**The task:** The entries shown next need to be written again word for word.

(Change detection outputs)
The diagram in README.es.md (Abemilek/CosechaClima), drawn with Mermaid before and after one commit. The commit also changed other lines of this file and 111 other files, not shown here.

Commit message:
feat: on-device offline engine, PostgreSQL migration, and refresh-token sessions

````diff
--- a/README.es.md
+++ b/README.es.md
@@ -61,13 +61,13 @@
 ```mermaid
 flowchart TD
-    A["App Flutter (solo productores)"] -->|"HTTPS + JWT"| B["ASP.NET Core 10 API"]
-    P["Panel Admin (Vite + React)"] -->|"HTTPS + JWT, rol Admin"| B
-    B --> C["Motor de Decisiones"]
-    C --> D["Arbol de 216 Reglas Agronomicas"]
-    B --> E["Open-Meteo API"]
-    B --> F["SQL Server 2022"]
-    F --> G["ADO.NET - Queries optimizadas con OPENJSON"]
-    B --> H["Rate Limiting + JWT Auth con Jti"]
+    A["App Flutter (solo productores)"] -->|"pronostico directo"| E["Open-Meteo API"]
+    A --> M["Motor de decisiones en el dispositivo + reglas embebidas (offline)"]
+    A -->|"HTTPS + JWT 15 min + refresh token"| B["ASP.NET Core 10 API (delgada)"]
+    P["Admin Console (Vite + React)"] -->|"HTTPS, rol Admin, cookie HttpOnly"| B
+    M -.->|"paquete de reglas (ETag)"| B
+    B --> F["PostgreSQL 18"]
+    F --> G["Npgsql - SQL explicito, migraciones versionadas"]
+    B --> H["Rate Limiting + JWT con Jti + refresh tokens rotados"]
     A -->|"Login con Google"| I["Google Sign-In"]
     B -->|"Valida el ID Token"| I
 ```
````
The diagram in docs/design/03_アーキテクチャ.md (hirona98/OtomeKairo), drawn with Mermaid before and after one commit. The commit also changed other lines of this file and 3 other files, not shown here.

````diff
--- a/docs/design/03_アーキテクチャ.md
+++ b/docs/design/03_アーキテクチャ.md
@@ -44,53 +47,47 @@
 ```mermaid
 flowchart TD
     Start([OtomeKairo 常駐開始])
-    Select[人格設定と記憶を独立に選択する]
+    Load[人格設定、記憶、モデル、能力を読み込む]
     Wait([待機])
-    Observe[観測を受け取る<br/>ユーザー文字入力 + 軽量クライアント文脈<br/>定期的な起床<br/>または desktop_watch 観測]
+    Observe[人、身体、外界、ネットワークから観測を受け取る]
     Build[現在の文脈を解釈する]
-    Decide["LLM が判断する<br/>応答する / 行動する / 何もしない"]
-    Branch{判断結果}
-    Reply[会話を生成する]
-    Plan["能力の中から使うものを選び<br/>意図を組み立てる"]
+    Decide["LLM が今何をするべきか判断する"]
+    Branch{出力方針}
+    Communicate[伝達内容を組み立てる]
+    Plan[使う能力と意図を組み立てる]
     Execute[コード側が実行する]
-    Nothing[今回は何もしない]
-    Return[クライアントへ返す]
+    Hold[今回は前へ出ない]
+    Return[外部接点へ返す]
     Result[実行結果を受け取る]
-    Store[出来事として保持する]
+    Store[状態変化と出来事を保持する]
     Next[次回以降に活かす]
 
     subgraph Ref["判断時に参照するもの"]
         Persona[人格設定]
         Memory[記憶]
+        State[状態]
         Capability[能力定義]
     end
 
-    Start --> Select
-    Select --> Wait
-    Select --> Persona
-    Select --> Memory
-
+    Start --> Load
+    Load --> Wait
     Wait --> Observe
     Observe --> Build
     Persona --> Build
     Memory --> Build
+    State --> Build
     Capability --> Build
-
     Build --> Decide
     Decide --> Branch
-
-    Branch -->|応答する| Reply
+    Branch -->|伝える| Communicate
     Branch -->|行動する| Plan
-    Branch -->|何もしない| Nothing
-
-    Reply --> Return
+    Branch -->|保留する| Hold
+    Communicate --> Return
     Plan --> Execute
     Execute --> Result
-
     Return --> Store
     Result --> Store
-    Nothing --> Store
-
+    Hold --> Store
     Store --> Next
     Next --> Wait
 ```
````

**Exercise result:**
The diagram in README.es.md (Abemilek/CosechaClima), drawn with Mermaid before and after one commit. The commit also changed other lines of this file and 111 other files, not shown here.

Commit message:
feat: on-device offline engine, PostgreSQL migration, and refresh-token sessions

````diff
--- a/README.es.md
+++ b/README.es.md
@@ -61,13 +61,13 @@
 ```mermaid
 flowchart TD
-    A["App Flutter (solo productores)"] -->|"HTTPS + JWT"| B["ASP.NET Core 10 API"]
-    P["Panel Admin (Vite + React)"] -->|"HTTPS + JWT, rol Admin"| B
-    B --> C["Motor de Decisiones"]
-    C --> D["Arbol de 216 Reglas Agronomicas"]
-    B --> E["Open-Meteo API"]
-    B --> F["SQL Server 2022"]
-    F --> G["ADO.NET - Queries optimizadas con OPENJSON"]
-    B --> H["Rate Limiting + JWT Auth con Jti"]
+    A["App Flutter (solo productores)"] -->|"pronostico directo"| E["Open-Meteo API"]
+    A --> M["Motor de decisiones en el dispositivo + reglas embebidas (offline)"]
+    A -->|"HTTPS + JWT 15 min + refresh token"| B["ASP.NET Core 10 API (delgada)"]
+    P["Admin Console (Vite + React)"] -->|"HTTPS, rol Admin, cookie HttpOnly"| B
+    M -.->|"paquete de reglas (ETag)"| B
+    B --> F["PostgreSQL 18"]
+    F --> G["Npgsql - SQL explicito, migraciones versionadas"]
+    B --> H["Rate Limiting + JWT con Jti + refresh tokens rotados"]
     A -->|"Login con Google"| I["Google Sign-In"]
     B -->|"Valida el ID Token"| I
 ```
````
The diagram in docs/design/03_アーキテクチャ.md (hirona98/OtomeKairo), drawn with Mermaid before and after one commit. The commit also changed other lines of this file and 3 other files, not shown here.

````diff
--- a/docs/design/03_アーキテクチャ.md
+++ b/docs/design/03_アーキテクチャ.md
@@ -44,53 +47,47 @@
 ```mermaid
 flowchart TD
     Start([OtomeKairo 常駐開始])
-    Select[人格設定と記憶を独立に選択する]
+    Load[人格設定、記憶、モデル、能力を読み込む]
     Wait([待機])
-    Observe[観測を受け取る<br/>ユーザー文字入力 + 軽量クライアント文脈<br/>定期的な起床<br/>または desktop_watch 観測]
+    Observe[人、身体、外界、ネットワークから観測を受け取る]
     Build[現在の文脈を解釈する]
-    Decide["LLM が判断する<br/>応答する / 行動する / 何もしない"]
-    Branch{判断結果}
-    Reply[会話を生成する]
-    Plan["能力の中から使うものを選び<br/>意図を組み立てる"]
+    Decide["LLM が今何をするべきか判断する"]
+    Branch{出力方針}
+    Communicate[伝達内容を組み立てる]
+    Plan[使う能力と意図を組み立てる]
     Execute[コード側が実行する]
-    Nothing[今回は何もしない]
-    Return[クライアントへ返す]
+    Hold[今回は前へ出ない]
+    Return[外部接点へ返す]
     Result[実行結果を受け取る]
-    Store[出来事として保持する]
+    Store[状態変化と出来事を保持する]
     Next[次回以降に活かす]
 
     subgraph Ref["判断時に参照するもの"]
         Persona[人格設定]
         Memory[記憶]
+        State[状態]
         Capability[能力定義]
     end
 
-    Start --> Select
-    Select --> Wait
-    Select --> Persona
-    Select --> Memory
-
+    Start --> Load
+    Load --> Wait
     Wait --> Observe
     Observe --> Build
     Persona --> Build
     Memory --> Build
+    State --> Build
     Capability --> Build
-
     Build --> Decide
     Decide --> Branch
-
-    Branch -->|応答する| Reply
+    Branch -->|伝える| Communicate
     Branch -->|行動する| Plan
-    Branch -->|何もしない| Nothing
-
-    Reply --> Return
+    Branch -->|保留する| Hold
+    Communicate --> Return
     Plan --> Execute
     Execute --> Result
-
     Return --> Store
     Result --> Store
-    Nothing --> Store
-
+    Hold --> Store
     Store --> Next
     Next --> Wait
 ```
````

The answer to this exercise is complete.